▶ **Problem description**
Skip the pictures and give back the rest of the listing exactly.

▶ **Records for this task**
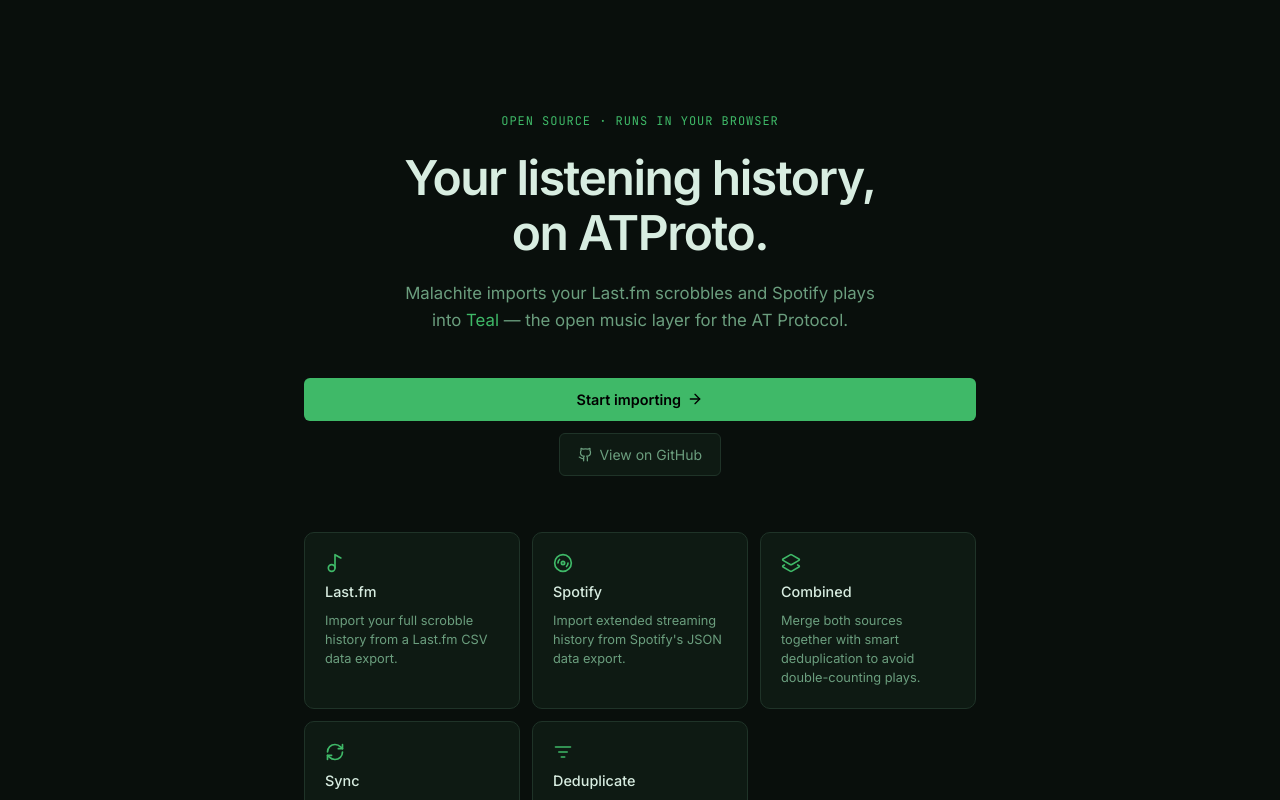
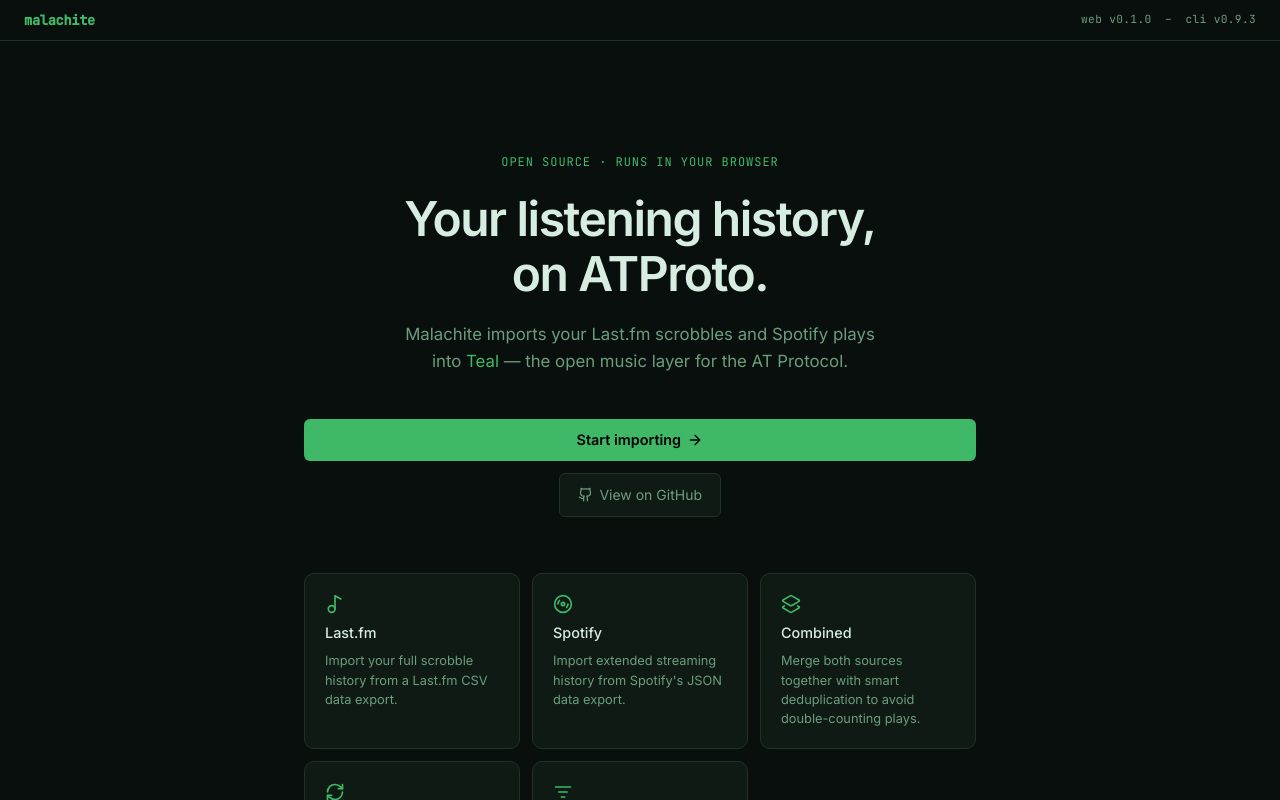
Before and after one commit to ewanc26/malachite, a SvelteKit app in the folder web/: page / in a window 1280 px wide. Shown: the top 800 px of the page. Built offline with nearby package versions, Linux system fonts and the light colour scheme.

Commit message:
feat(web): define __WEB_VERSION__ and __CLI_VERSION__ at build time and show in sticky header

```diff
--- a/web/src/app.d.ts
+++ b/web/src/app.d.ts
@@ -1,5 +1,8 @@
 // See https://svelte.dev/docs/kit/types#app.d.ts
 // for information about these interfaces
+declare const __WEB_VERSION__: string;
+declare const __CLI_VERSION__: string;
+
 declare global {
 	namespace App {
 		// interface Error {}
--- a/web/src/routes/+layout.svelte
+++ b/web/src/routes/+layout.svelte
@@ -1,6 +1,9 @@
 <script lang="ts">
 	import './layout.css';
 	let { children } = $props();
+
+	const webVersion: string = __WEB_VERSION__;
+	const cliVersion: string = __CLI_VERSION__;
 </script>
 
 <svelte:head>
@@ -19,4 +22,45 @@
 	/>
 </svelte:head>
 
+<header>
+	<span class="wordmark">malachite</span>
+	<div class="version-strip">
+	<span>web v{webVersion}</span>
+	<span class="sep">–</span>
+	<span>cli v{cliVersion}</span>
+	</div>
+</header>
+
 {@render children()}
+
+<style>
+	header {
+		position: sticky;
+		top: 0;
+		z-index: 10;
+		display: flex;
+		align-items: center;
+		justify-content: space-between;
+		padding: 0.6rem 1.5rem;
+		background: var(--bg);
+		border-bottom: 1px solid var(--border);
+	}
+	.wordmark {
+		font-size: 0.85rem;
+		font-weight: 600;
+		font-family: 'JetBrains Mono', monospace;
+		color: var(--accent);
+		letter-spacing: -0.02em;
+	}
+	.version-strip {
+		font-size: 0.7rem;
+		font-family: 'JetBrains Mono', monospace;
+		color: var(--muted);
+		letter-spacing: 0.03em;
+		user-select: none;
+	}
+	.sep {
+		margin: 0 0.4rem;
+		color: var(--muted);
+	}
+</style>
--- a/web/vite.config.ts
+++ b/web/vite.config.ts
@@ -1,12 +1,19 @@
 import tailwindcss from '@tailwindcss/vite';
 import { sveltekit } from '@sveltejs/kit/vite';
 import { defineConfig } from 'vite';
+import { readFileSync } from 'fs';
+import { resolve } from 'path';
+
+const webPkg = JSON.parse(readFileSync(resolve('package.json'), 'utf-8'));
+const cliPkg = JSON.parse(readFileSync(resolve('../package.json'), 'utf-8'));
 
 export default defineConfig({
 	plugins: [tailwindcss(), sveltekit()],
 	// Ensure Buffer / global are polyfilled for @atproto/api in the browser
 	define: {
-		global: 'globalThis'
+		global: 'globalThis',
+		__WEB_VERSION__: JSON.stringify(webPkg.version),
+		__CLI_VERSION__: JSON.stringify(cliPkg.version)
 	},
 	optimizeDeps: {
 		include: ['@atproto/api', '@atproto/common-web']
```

▶ **Output of the exercise**
Before and after one commit to ewanc26/malachite, a SvelteKit app in the folder web/: page / in a window 1280 px wide. Shown: the top 800 px of the page. Built offline with nearby package versions, Linux system fonts and the light colour scheme.

Commit message:
feat(web): define __WEB_VERSION__ and __CLI_VERSION__ at build time and show in sticky header

```diff
--- a/web/src/app.d.ts
+++ b/web/src/app.d.ts
@@ -1,5 +1,8 @@
 // See https://svelte.dev/docs/kit/types#app.d.ts
 // for information about these interfaces
+declare const __WEB_VERSION__: string;
+declare const __CLI_VERSION__: string;
+
 declare global {
 	namespace App {
 		// interface Error {}
--- a/web/src/routes/+layout.svelte
+++ b/web/src/routes/+layout.svelte
@@ -1,6 +1,9 @@
 <script lang="ts">
 	import './layout.css';
 	let { children } = $props();
+
+	const webVersion: string = __WEB_VERSION__;
+	const cliVersion: string = __CLI_VERSION__;
 </script>
 
 <svelte:head>
@@ -19,4 +22,45 @@
 	/>
 </svelte:head>
 
+<header>
+	<span class="wordmark">malachite</span>
+	<div class="version-strip">
+	<span>web v{webVersion}</span>
+	<span class="sep">–</span>
+	<span>cli v{cliVersion}</span>
+	</div>
+</header>
+
 {@render children()}
+
+<style>
+	header {
+		position: sticky;
+		top: 0;
+		z-index: 10;
+		display: flex;
+		align-items: center;
+		justify-content: space-between;
+		padding: 0.6rem 1.5rem;
+		background: var(--bg);
+		border-bottom: 1px solid var(--border);
+	}
+	.wordmark {
+		font-size: 0.85rem;
+		font-weight: 600;
+		font-family: 'JetBrains Mono', monospace;
+		color: var(--accent);
+		letter-spacing: -0.02em;
+	}
+	.version-strip {
+		font-size: 0.7rem;
+		font-family: 'JetBrains Mono', monospace;
+		color: var(--muted);
+		letter-spacing: 0.03em;
+		user-select: none;
+	}
+	.sep {
+		margin: 0 0.4rem;
+		color: var(--muted);
+	}
+</style>
--- a/web/vite.config.ts
+++ b/web/vite.config.ts
@@ -1,12 +1,19 @@
 import tailwindcss from '@tailwindcss/vite';
 import { sveltekit } from '@sveltejs/kit/vite';
 import { defineConfig } from 'vite';
+import { readFileSync } from 'fs';
+import { resolve } from 'path';
+
+const webPkg = JSON.parse(readFileSync(resolve('package.json'), 'utf-8'));
+const cliPkg = JSON.parse(readFileSync(resolve('../package.json'), 'utf-8'));
 
 export default defineConfig({
 	plugins: [tailwindcss(), sveltekit()],
 	// Ensure Buffer / global are polyfilled for @atproto/api in the browser
 	define: {
-		global: 'globalThis'
+		global: 'globalThis',
+		__WEB_VERSION__: JSON.stringify(webPkg.version),
+		__CLI_VERSION__: JSON.stringify(cliPkg.version)
 	},
 	optimizeDeps: {
 		include: ['@atproto/api', '@atproto/common-web']
```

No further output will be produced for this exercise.